▸ The task: Check each line of the material below for the string "links", then report how many lines have it, and nothing else.

Entries supplied below:

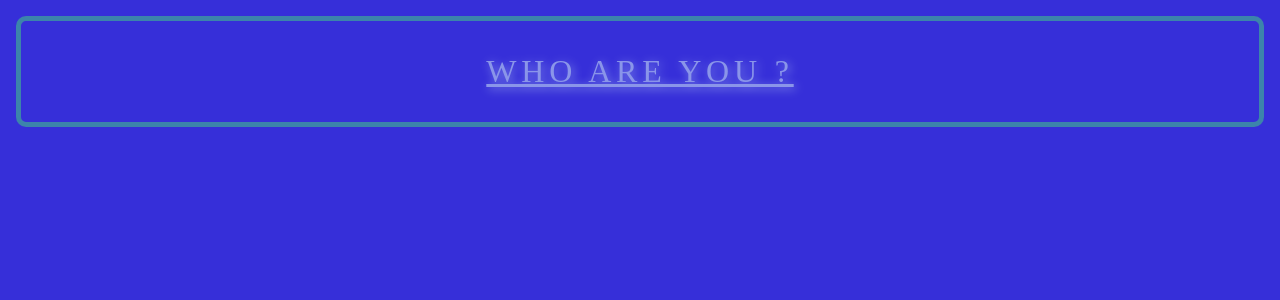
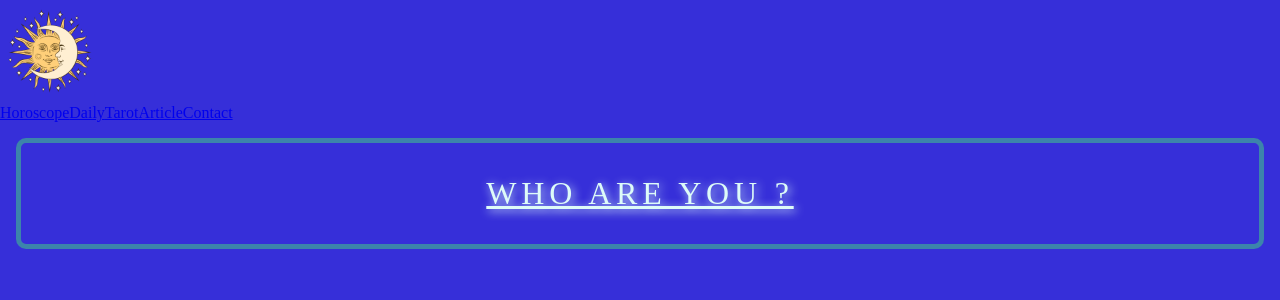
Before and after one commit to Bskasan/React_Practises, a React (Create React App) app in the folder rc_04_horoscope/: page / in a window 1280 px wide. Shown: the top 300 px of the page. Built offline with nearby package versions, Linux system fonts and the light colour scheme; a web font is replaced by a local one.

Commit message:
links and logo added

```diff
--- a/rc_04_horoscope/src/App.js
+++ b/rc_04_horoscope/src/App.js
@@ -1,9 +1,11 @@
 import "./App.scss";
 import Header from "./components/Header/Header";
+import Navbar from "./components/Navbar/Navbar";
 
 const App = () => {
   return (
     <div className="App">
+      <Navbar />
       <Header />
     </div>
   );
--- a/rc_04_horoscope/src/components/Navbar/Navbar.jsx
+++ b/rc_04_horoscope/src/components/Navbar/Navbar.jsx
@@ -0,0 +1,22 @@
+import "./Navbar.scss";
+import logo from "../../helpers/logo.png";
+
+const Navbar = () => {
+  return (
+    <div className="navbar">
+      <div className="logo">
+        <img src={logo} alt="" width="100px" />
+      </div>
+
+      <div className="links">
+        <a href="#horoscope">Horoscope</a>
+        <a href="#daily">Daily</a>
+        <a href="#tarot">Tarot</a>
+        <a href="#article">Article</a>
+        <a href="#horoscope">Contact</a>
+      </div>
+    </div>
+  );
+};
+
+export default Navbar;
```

End of Entries supplied.

▸ Task result: 2